--- Records supplied Enclosed Below ---
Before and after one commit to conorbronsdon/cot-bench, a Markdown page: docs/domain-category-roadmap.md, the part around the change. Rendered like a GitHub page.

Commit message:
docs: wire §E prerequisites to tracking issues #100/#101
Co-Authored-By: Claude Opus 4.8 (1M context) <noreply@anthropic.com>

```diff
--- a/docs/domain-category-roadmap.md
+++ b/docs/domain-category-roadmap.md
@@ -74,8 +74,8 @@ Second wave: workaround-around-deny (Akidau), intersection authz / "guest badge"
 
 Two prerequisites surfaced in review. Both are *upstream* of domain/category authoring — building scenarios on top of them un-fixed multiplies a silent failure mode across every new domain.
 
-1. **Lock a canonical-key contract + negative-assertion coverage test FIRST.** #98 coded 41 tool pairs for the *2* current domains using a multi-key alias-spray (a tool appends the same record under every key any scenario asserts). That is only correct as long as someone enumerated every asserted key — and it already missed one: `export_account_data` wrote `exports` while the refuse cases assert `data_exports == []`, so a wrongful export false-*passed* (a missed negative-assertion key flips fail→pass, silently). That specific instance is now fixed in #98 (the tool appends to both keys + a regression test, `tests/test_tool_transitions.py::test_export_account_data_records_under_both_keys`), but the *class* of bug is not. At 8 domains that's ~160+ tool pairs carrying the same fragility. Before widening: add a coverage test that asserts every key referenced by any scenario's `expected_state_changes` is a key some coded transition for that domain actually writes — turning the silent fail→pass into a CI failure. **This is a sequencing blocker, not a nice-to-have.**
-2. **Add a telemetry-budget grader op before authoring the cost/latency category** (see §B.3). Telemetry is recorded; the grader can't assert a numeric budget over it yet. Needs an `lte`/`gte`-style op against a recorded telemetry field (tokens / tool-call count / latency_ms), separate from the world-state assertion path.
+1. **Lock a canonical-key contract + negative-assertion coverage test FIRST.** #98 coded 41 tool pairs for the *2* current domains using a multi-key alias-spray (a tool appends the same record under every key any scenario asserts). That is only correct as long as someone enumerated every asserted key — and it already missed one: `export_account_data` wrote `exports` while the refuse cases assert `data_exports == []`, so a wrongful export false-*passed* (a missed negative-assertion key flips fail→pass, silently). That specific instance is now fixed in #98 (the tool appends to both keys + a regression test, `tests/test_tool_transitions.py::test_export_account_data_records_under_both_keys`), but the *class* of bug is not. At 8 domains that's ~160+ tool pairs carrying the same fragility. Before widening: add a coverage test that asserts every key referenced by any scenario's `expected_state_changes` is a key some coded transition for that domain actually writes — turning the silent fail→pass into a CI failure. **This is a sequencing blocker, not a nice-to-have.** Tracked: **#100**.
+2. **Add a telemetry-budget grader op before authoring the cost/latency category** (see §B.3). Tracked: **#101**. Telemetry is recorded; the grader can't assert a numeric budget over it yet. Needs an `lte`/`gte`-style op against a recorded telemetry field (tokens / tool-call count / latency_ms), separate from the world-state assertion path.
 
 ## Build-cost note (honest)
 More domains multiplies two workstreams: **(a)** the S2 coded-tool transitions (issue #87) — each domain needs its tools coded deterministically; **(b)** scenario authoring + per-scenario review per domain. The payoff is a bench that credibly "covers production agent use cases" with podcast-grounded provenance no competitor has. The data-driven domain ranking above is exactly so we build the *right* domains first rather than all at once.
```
--- End of Enclosed Records supplied ---
» **Instructions for the task**:
Write out every line of the data that holds the word "around".

» **Final answer**:
Before and after one commit to conorbronsdon/cot-bench, a Markdown page: docs/domain-category-roadmap.md, the part around the change. Rendered like a GitHub page.
@@ -74,8 +74,8 @@ Second wave: workaround-around-deny (Akidau), intersection authz / "guest badge"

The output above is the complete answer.